→ Task details
Lines with the word "linewidth" in them are the ones to copy from the records.

Content revision data
───

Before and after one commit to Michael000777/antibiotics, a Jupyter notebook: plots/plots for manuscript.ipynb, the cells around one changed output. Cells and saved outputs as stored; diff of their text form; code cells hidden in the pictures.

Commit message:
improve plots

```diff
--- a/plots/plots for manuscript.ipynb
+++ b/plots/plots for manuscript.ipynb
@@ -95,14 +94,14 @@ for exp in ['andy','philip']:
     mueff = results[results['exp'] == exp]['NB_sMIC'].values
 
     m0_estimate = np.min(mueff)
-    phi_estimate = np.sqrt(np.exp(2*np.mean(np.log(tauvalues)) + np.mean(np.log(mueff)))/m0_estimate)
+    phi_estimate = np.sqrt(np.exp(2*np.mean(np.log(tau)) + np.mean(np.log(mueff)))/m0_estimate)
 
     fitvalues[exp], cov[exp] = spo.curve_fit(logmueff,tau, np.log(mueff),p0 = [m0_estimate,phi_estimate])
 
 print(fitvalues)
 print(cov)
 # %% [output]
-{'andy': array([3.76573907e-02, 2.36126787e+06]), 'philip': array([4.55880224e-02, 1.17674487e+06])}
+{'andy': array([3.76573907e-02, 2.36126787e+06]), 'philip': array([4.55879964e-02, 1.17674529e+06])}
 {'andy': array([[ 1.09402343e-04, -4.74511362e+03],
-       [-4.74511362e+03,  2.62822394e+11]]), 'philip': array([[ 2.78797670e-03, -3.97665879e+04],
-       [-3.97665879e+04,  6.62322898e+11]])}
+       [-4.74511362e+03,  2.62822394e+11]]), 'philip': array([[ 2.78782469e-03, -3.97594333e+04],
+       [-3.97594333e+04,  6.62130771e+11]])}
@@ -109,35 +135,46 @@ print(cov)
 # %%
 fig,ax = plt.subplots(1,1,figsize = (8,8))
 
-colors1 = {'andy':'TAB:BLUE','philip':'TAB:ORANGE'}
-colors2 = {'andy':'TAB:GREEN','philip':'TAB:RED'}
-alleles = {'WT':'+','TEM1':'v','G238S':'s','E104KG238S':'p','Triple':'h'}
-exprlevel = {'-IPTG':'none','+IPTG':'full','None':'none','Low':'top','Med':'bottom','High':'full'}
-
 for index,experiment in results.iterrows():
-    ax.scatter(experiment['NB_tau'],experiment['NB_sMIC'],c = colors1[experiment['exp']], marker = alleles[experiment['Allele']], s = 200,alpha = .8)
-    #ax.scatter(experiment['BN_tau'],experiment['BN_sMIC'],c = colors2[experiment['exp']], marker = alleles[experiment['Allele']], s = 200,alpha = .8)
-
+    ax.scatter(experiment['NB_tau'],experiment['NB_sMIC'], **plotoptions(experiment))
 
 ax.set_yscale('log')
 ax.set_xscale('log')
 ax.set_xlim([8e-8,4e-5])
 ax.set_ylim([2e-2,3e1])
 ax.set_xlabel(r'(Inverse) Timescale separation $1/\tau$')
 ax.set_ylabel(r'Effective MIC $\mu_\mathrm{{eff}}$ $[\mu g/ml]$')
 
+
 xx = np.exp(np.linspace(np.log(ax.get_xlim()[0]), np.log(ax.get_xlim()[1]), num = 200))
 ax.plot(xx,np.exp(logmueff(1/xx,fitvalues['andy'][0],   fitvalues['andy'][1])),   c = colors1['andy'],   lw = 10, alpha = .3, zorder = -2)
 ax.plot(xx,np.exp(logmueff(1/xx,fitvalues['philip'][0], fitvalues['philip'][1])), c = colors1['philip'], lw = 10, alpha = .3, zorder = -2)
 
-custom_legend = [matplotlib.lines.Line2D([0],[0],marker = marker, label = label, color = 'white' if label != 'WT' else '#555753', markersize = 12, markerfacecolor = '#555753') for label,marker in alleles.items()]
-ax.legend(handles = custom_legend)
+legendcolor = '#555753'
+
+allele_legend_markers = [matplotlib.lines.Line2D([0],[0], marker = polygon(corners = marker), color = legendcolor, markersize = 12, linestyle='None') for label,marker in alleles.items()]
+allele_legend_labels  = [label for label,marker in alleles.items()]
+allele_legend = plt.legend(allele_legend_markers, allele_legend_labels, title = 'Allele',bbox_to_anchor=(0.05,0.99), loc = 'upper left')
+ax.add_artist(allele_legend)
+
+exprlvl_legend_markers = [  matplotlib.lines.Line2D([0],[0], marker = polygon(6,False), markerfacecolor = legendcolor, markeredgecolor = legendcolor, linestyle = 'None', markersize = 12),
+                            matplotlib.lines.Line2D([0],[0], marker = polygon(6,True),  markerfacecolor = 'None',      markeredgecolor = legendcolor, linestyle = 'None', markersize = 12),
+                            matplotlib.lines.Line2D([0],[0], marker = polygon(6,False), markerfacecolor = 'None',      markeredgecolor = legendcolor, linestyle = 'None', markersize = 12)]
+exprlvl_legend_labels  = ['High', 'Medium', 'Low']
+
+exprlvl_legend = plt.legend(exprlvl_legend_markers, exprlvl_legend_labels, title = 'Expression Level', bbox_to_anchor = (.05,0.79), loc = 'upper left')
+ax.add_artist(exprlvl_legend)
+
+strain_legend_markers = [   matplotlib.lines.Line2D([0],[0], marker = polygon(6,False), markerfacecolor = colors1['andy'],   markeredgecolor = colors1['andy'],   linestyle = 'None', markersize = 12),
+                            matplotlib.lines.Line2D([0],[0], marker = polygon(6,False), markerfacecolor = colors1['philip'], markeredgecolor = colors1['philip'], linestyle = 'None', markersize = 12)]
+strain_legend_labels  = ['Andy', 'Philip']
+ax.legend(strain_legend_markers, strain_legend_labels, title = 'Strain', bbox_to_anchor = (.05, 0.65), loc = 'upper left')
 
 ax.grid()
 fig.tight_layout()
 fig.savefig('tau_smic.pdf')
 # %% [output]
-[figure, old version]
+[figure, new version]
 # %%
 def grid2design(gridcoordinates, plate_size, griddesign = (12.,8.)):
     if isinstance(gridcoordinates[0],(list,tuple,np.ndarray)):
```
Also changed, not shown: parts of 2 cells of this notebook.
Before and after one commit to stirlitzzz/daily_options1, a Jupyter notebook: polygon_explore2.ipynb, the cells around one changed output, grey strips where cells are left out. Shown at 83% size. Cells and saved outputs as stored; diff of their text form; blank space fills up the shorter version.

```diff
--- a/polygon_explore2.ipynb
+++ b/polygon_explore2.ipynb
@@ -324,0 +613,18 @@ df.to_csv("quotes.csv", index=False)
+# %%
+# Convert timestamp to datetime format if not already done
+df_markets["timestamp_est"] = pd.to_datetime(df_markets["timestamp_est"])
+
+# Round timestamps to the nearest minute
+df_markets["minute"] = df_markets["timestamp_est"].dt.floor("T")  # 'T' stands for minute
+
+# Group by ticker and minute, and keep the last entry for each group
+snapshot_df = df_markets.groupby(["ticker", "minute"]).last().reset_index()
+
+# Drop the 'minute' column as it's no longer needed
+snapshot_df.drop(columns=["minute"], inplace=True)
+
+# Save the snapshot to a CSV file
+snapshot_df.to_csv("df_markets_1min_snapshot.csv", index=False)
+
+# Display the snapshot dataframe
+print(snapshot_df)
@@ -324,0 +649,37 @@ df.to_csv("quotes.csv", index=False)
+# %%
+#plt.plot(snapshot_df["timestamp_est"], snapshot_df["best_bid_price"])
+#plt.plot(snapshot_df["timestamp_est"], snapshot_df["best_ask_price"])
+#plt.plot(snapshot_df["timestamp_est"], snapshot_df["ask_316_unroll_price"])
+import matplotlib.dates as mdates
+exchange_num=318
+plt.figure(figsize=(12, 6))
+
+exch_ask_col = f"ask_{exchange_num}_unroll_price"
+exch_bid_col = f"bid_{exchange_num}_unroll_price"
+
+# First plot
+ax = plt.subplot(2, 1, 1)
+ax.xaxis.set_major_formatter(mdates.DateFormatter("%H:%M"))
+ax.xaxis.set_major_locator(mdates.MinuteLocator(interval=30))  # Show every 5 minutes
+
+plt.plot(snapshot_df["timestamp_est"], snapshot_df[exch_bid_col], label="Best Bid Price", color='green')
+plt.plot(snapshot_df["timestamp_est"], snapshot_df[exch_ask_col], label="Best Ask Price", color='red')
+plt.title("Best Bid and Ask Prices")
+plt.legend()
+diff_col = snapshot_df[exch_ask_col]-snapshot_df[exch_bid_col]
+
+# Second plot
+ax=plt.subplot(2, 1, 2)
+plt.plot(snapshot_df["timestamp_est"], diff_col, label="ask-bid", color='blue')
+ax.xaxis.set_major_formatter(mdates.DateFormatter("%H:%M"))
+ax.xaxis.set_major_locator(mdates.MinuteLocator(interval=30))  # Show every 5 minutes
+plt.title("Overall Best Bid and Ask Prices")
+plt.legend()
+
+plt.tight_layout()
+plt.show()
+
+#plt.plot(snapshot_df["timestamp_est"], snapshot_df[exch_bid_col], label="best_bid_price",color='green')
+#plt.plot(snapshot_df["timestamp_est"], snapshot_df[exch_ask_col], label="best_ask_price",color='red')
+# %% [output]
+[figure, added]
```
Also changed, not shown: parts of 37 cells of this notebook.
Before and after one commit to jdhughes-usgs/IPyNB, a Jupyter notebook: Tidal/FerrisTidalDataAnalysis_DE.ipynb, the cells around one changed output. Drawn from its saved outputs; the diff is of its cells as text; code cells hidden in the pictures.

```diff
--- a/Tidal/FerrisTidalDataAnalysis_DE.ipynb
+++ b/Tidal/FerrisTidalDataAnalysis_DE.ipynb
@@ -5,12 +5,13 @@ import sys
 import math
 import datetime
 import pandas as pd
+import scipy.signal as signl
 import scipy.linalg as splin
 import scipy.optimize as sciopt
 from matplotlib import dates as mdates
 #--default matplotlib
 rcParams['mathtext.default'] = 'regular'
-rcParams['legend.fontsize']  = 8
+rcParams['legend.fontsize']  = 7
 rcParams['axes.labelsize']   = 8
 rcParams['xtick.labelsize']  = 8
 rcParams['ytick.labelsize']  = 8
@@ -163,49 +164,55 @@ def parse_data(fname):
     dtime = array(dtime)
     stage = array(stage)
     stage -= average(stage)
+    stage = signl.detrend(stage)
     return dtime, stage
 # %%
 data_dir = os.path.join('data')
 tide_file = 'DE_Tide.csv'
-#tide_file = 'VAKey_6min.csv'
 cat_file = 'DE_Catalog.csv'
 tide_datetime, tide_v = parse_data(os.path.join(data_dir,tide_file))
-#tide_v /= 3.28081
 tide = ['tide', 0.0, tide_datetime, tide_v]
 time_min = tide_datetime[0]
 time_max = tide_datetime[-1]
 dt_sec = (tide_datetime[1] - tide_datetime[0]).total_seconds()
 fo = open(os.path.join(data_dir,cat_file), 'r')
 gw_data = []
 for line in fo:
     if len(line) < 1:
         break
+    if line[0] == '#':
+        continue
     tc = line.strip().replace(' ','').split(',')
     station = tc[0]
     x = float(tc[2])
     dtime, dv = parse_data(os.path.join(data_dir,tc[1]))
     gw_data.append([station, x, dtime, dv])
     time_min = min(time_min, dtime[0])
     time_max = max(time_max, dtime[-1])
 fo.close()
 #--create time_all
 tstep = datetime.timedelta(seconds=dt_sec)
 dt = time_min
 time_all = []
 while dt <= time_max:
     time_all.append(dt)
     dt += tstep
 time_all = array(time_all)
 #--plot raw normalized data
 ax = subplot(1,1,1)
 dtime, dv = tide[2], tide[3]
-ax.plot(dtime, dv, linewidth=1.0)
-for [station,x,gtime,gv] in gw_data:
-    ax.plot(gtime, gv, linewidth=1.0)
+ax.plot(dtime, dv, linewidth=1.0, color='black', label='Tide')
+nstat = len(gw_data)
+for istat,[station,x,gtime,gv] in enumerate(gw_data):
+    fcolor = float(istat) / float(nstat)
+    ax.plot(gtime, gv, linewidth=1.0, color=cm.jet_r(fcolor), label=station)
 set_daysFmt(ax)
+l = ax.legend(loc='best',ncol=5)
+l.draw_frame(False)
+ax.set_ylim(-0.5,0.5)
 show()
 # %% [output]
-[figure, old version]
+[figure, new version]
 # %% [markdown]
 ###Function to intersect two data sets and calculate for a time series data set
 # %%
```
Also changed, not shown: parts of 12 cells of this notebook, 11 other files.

───

→ Expected output
-ax.plot(dtime, dv, linewidth=1.0)
-    ax.plot(gtime, gv, linewidth=1.0)
+ax.plot(dtime, dv, linewidth=1.0, color='black', label='Tide')
+    ax.plot(gtime, gv, linewidth=1.0, color=cm.jet_r(fcolor), label=station)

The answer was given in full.